This way of living and eating just didn’t make sense or appeal to me. The mentality of eating whatever you want as long as you go to the gym to burn off that food felt kind of bizarre; I loved wholesome stews like the recipes my mother made and real butter, and I just couldn’t get my head around the gym obsession. Meanwhile, yoga had become part of my life — first purely from the physical perspective, then from the mental and spiritual as I grew with it, and the word ‘Ayurveda’ kept floating around. I know now that Ayurveda and yoga have the same roots; Ayurveda means the science/knowledge of life, whilst yoga is basically the implementation of that knowledge. As well as that, I kept getting sign posts pointing me towards meditation – specifically, Vedic meditation, my learning of which coincided with turning 30 and a trip to Sydney where I first met my coach, Gary Gorrow. This Vedic path comes from the same roots as Ayurveda; in a nutshell, ‘Veda’ means ‘knowledge’.

While it may have been a slow burn, Ayurveda has offered me such rich wisdom over the years. It has given me the tools to observe myself, nature and life around me, and therefore, inform myself and others on self-care. Ayurveda gives me a way and a simple framework to question what is good for myself.

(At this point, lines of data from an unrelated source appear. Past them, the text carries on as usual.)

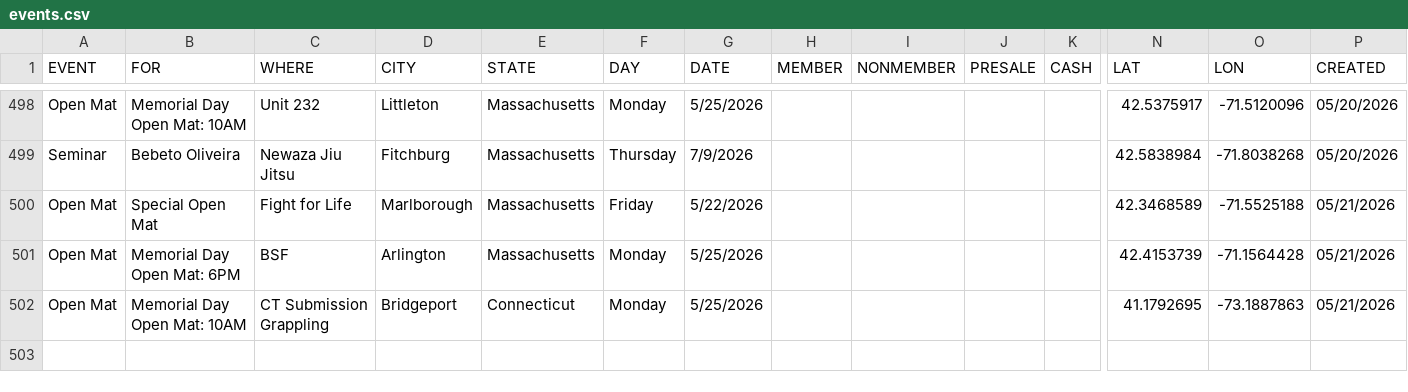
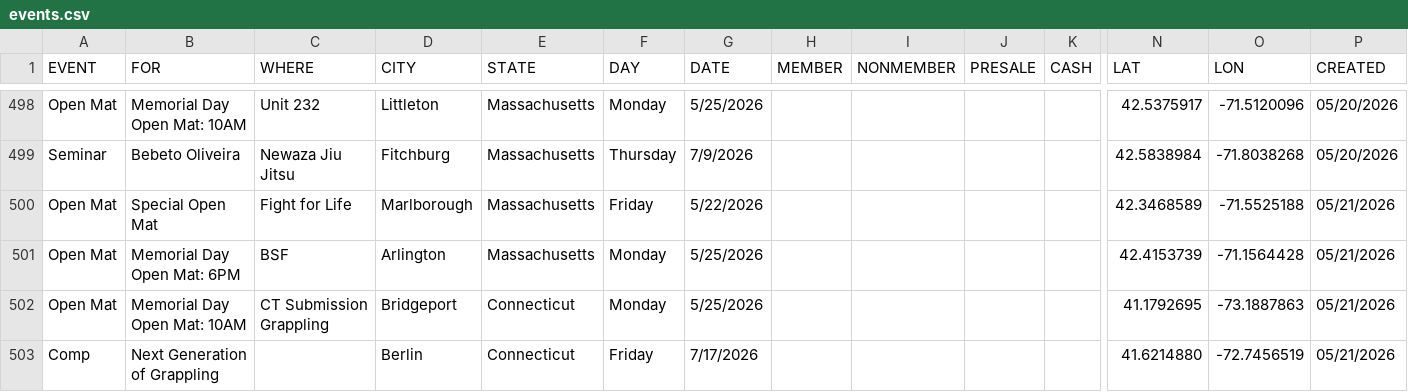
Before and after one commit to anyjiujitsu/anyjiujitsu.github.io, a CSV file: events.csv, drawn as a sheet; only a part is shown, gaps mark what is left out; rows hold the shown columns only; the diff names each change by its address in the sheet, - before the commit and + after, or states it on an @@ line.

Commit message:
Append event row (2026-05-22T13:51:15.985Z)

```diff
--- a/events.csv
+++ b/events.csv
+row 503: Comp | Next Generation of Grappling |  | Berlin | Connecticut | Friday | 7/17/2026 |  |  |  |  | 41.6214880 | -72.7456519 | 05/21/2026
```
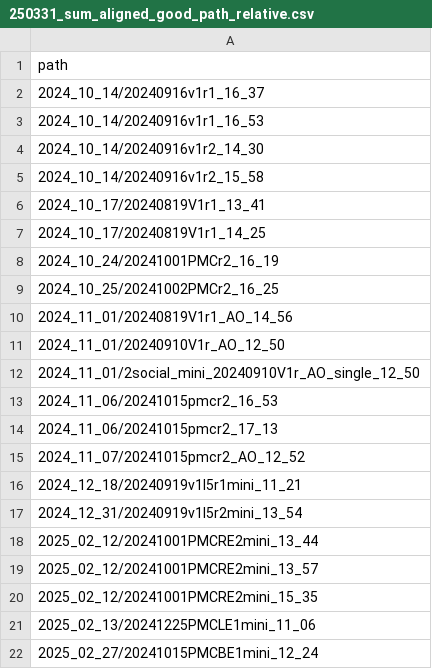
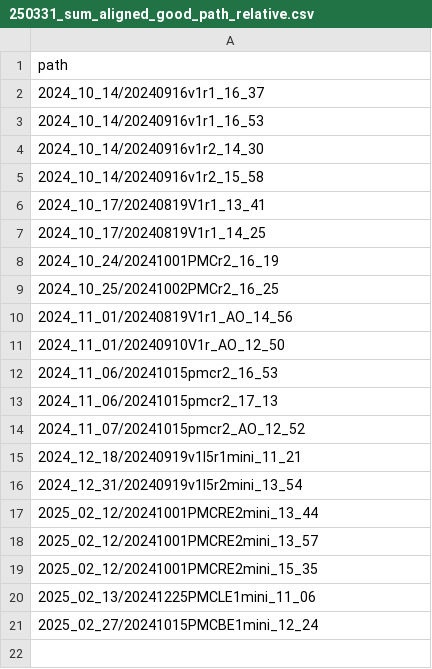
Before and after one commit to gadsfly/BBOP, a CSV file: random_tests/25mar_minibbop_integration/250331_sum_aligned_good_path_relative.csv, drawn as a sheet; the diff names each change by its address in the sheet, - before the commit and + after, or states it on an @@ line.

```diff
--- a/random_tests/25mar_minibbop_integration/250331_sum_aligned_good_path_relative.csv
+++ b/random_tests/25mar_minibbop_integration/250331_sum_aligned_good_path_relative.csv
-row 12: 2024_11_01/2social_mini_20240910V1r_AO_single_12_50
```
Also changed, not shown: 1 other file.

All images courtesy of Nick Hopper.

If you look around us, there’s an incredible knowledge out there in the universe that’s untapped; call it the reason why Mozart wrote those symphonies as a child, or that Einstein came up with all those equations out of seemingly nowhere. It’s also a greater awareness of the words ‘consciousness’ and ‘intention’. Essentially, one element of Ayurveda is about questioning what your intention is in doing something. If, for example, you hurt somebody... was it your intention to hurt them? Or, was it a hand-on-heart unconscious accident? In the case of the latter, Ayurveda teaches us to remove the guilt – providing a way of honouring our emotions without letting them rule us.

It’s a bit like the law of gravity; it doesn’t belong to everyone or a single person, but it flows within our environment to provide a mode of interpretation that affects us all. Ayurveda is about working with the natural laws to get balance on your side, as well as seeing what works for you. Rather than ‘selfishness’ per se, it’s more about self-love, communication and awareness. Obsession with the self often comes from a position of fear – be it fear of looking stupid or fear of failing, or any other fear we have – self-love, as taught by Ayurveda, is about being the light you want to be and the light you want to see in others.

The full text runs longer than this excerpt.